Dudeman - I don't think your post is funny
I think it's something all would-be cruisers should think about before setting sail. We've been cruising Mexico
for 3 years and 99% of cruisers are over 50. We've met 4 families with kids, two single-handers under 30, one couple in their 20's. In 3 years.
From reading the cruising magazines, I thought the ocean was teeming with adventurous younger folks taking a sabbatical to see the world by boat. Perhaps they are elsewhere, but they sure aren't in Pacific Mexico
As for the dwindling (growing?) overall number of cruisers, I have no idea. But an older local fellow on the beach yesterday here in Huatulco, Mexico said that the anchorage we are in now -- which has had 2-4 sailboats in it for the last 2 months -- used to have "lots of boats" all winter long a decade or two ago. Not sure what to make of that statement.
I don't know why there aren't more young people out here. But I think the reason lots of older folks try cruising for 1-3 years and then quit (in our experience that is the case for 70% of cruisers we've met), is that it is a very grubby and very challenging lifestyle.
Boats are very complicated nowadays, so keeping all the systems going can be a 20 to 40 hour a week job involving expensive parts
that are costly to ship overseas.
Perhaps more importantly, all of us cruisers spent decades living a very clean and sanitary life in the lap of luxury in a developed western nation.
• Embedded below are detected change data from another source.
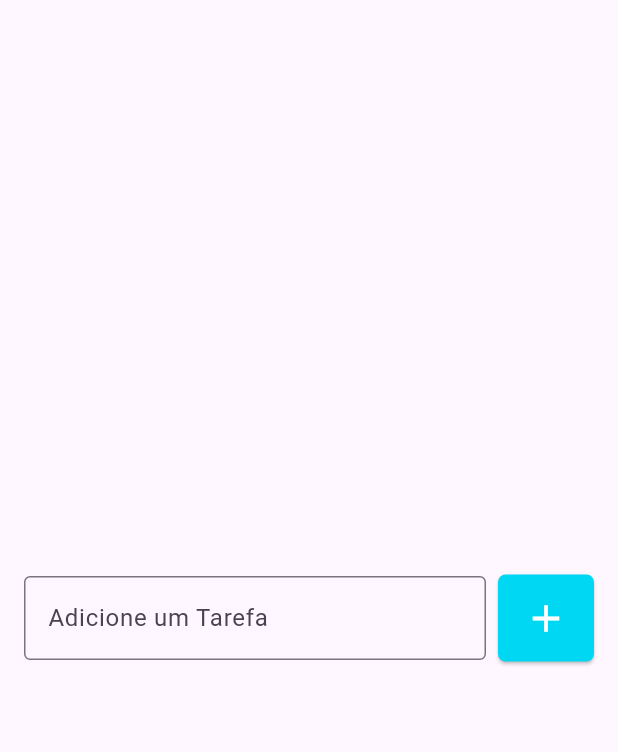
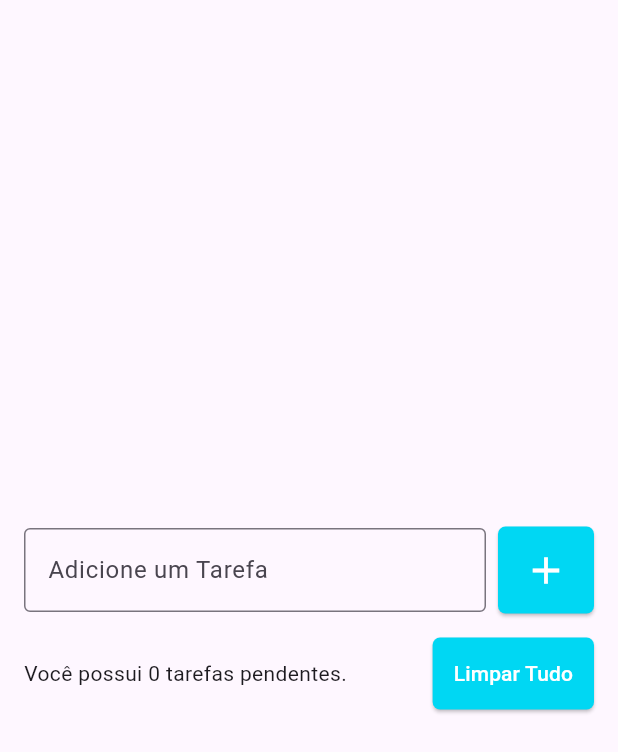
Before and after one commit to Manrick-Lazaro/todo_list, a Flutter app: the screen it shows after launch, on a phone screen of 412 x 824 dp. Shown: the top 752 px of the screen. Run offline on Flutter 3.47's test engine with Material 3 defaults, Android fonts, the phone set to English and light mode, and no system bars.

Commit message:
cria botão de limpar tudo.

```diff
--- a/lib/pages/todo_list.dart
+++ b/lib/pages/todo_list.dart
@@ -9,7 +9,10 @@ class TodoList extends StatelessWidget {
       body: Center(
         child: Padding(
           padding: const EdgeInsets.symmetric(horizontal: 16),
-          child: Row(
+          child: Column(
+            mainAxisAlignment: MainAxisAlignment.center,
+            children: [
+              Row(
                 children: [
                   Expanded(
                     child: TextField(
@@ -27,10 +30,33 @@ class TodoList extends StatelessWidget {
                       backgroundColor: Color(0xff00d7f3),
                       padding: EdgeInsets.all(14),
                       shape: RoundedRectangleBorder(
-                    borderRadius: BorderRadius.circular(5)
-                  )
+                        borderRadius: BorderRadius.circular(5),
                       ),
-                child: Icon(Icons.add, size: 30, color: Colors.white,),
+                    ),
+                    child: Icon(Icons.add, size: 30, color: Colors.white),
+                  ),
+                ],
+              ),
+              SizedBox(height: 16),
+              Row(
+                children: [
+                  Expanded(child: Text("Você possui 0 tarefas pendentes.")),
+                  SizedBox(width: 8),
+                  ElevatedButton(
+                    onPressed: () {},
+                    style: ElevatedButton.styleFrom(
+                      backgroundColor: Color(0xff00d7f3),
+                      padding: EdgeInsets.all(14),
+                      shape: RoundedRectangleBorder(
+                        borderRadius: BorderRadius.circular(5),
+                      ),
+                    ),
+                    child: Text(
+                      "Limpar Tudo",
+                      style: TextStyle(color: Colors.white),
+                    ),
+                  ),
+                ],
               ),
             ],
           ),
```
Lines whose indentation alone changed are shown as unchanged.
For a lot of us it's fun to read about other people having seafaring adventures, but the reality of being salty, sandy and smelly much of the time, sleeping on sticky sheets
and wearing the same clothes for days in a row is not all that fun.
Cruising is like tent camping. Ironically, our boat is far more sophisticated and cost three times what our truck-and-trailer RV rig did. Yet in our RV we feel like we live in a rolling condo...
The bottom line is that the whole world can be seen by other means besides a boat nowadays. There is nowhere we've cruised so far that we couldn't have gotten to by another mode of transportation, and some of our best experiences have happened inland at places we could have easily reached if we were still living in a house. Sleeping in a bed
that doesn't move and waking up to a long hot shower
is surely preferable for most folks than rocking around all night long in the swell and taking a one-gallon spritz bath.
Before we left to go south, we talked at length with every boat that was returning from a few years in Mexico, Central America
and the Caribbean
. Invariably they were returning to sell their boat after 1-4 years of cruising. They had enjoyed their cruise
, but every single
one made a statement along the lines of, "cruising is all about the boat"... It dominates the budget
and dominates your time.
Most of those cruisers we talked to wanted to return to the places they'd visited by boat -- but they wanted to fly there...
If you are passionate about boating
, fixing boats, maintaining boats and living on a boat, the cruising life is the one for you. But if you are going cruising to see new countries, experience different cultures, learn new languages, mingle with the locals and generally TRAVEL, then it is not the best way to achieve your dream...
We have traveled full-time by RV and sailboat for almost six years, split about evenly. In comparison to boats, RVs have ultra simple systems that don't break -- the environment
is not corrosive. So you can focus on sightseeing and all that other fun stuff.
In our experience, the full-time RVing and cruising lifestyles can be summed up this way:
RVing is about the destinations. Cruising is about the journey.
Both have been fulfilling for us. We enjoy living off the grid -- we never stay in marinas
, campgrounds or RV parks. But in the end, I'm not sure that the cushy way we baby boomers were raised and the cushy way we've raised our kids has created a population that wants to journey as much as it wants to enjoy the cool and fun destinations of this world...